I was born in Boston - Lincolnshire in 1925 being the sixth born and saw many hard times after the General Strike but my parents were always able to feed us all with wholesome food.
My childhood was a happy one, not knowing what the better off had we did not miss. Always able to drum up a game or two for our entertainment.
During the 1930's the summer holidays was given up to earning a crust or two potato picking in the fields of Lincolnshire.
It was soon heard that so and so was looking for willing hands to get the crops in, potatoes being the most sought after. It was a back breaking job but an enjoyable time with my school mates.

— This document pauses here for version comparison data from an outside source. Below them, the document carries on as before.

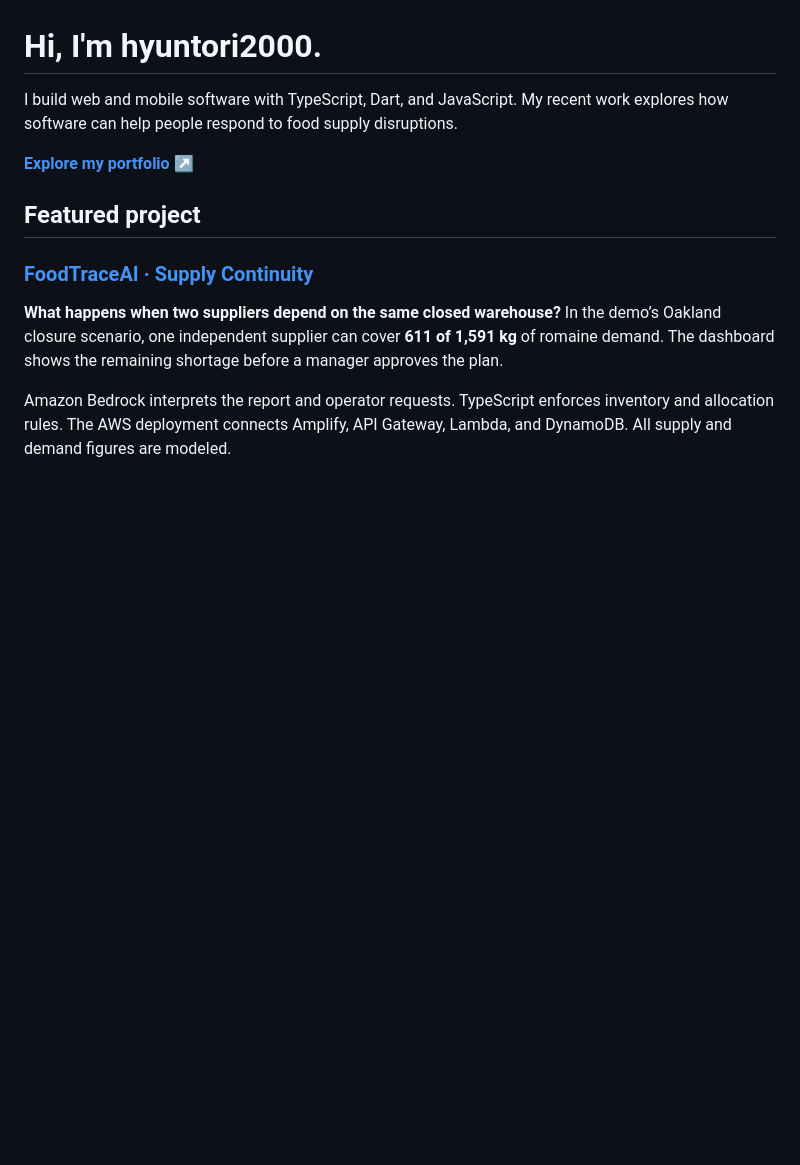
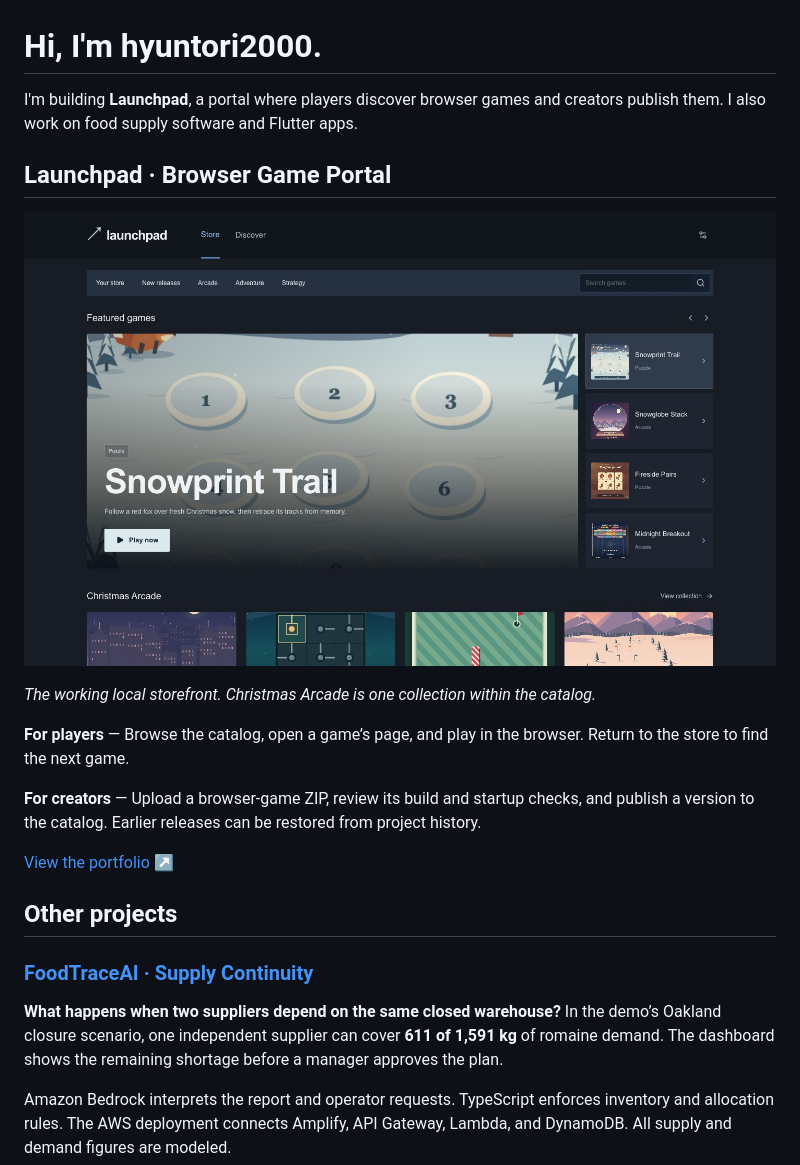
Before and after one commit to hyuntori2000/hyuntori2000, a Markdown page: README.md, the part around the change. Drawn GitHub-style; pictures changed too: docs/launchpad.jpg (added); blank space fills up the shorter version.

Commit message:
Lead with Launchpad and show the local storefront

```diff
--- a/README.md
+++ b/README.md
@@ -1,10 +1,20 @@
 # Hi, I'm hyuntori2000.
 
-I build web and mobile software with TypeScript, Dart, and JavaScript. My recent work explores how software can help people respond to food supply disruptions.
+I'm building **Launchpad**, a portal where players discover browser games and creators publish them. I also work on food supply software and Flutter apps.
 
-**[Explore my portfolio ↗](https://hyuntori2000.github.io/hyuntori2000/)**
+## Launchpad · Browser Game Portal
 
-## Featured project
+[![Launchpad storefront with featured games, category navigation, and a seasonal collection](docs/launchpad.jpg)](https://hyuntori2000.github.io/hyuntori2000/#launchpad)
+
+*The working local storefront. Christmas Arcade is one collection within the catalog.*
+
+**For players** — Browse the catalog, open a game’s page, and play in the browser. Return to the store to find the next game.
+
+**For creators** — Upload a browser-game ZIP, review its build and startup checks, and publish a version to the catalog. Earlier releases can be restored from project history.
+
+[View the portfolio ↗](https://hyuntori2000.github.io/hyuntori2000/#launchpad)
+
+## Other projects
 
 ### [FoodTraceAI · Supply Continuity](https://github.com/hyuntori2000/supply-continuity)
 
```
Also changed, not shown: 1 other file.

I would earn about 6 or 7 pence a day then which was about 1 shilling and two pence in the old money. With that I tipped up 4 pence to my mother which almost paid for three days milk. I never thought not to make a contribution, she never asked but I gave willingly knowing it would be appreciated.
Leaving school at the age of 14 in 1939 I managed to get a job, which even in those days were not too plentiful. It was on a rose farm budding roses from stock. Another back wrenching position but at 10 shillings a week (50p)it was a fortune for a young lad.

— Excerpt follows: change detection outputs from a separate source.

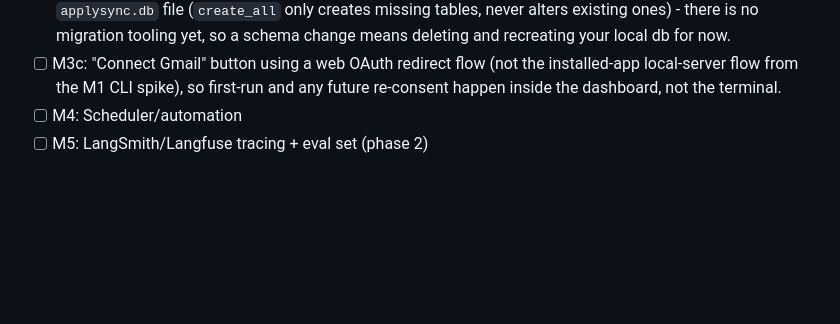
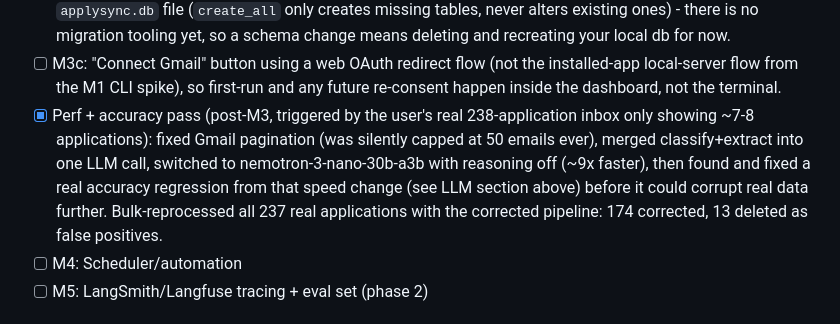
Before and after one commit to hanzala-bhutto/ApplySync, a Markdown page: CLAUDE.md, the part around one of its changes. Drawn GitHub-style; blank space fills up the shorter version.

```diff
--- a/CLAUDE.md
+++ b/CLAUDE.md
@@ -223,6 +261,14 @@ scripts/gmail_probe.py
       installed-app local-server flow from the M1 CLI spike), so first-run
       and any future re-consent happen inside the dashboard, not the
       terminal.
+- [x] Perf + accuracy pass (post-M3, triggered by the user's real 238-application
+      inbox only showing ~7-8 applications): fixed Gmail pagination (was
+      silently capped at 50 emails ever), merged classify+extract into one
+      LLM call, switched to nemotron-3-nano-30b-a3b with reasoning off
+      (~9x faster), then found and fixed a real accuracy regression from
+      that speed change (see LLM section above) before it could corrupt
+      real data further. Bulk-reprocessed all 237 real applications with
+      the corrected pipeline: 174 corrected, 13 deleted as false positives.
 - [ ] M4: Scheduler/automation
 - [ ] M5: LangSmith/Langfuse tracing + eval set (phase 2)
 
```
Also changed, not shown: other parts of CLAUDE.md (+58 -20 lines).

Of course this payment was now a different kettle of fish, I got 2 shillings (10p) spending money for my trouble but with that I could enjoy a visit to the cinema, no girl friends in those days, for about 3 pence (2 new pence) and still had enough for the rest of the week.
Those days were happy days, peace was still with us until the 3rd of September 1939. My job came to an abrupt end when the rose farm manager told us on the Friday night when we collected our pay and that we were sacked, the explanation was that the land was needed for crop growing, so much for that career.
I wandered into one job and then another until I was called up into the forces in 1943 but that is another story which has already been told to my great grand-daughter. You see I am blessed with a boy and a girl who produced six sons and one daughter - my great grand-daughter.
My wife is still with me - and I don't understand why - after 56 years of marriage she has now settled down.
My full life has been an adventure that I would not have wanted to miss and I am trying to come to terms with understanding the modern way of life that all seems to be a great dash here and there.
Perhaps one day my younger friends will enlighten me.
I will just dashing off to the supermarket, the local convenience shop has shut down. Must dash.
May your god be with you where ever you may be.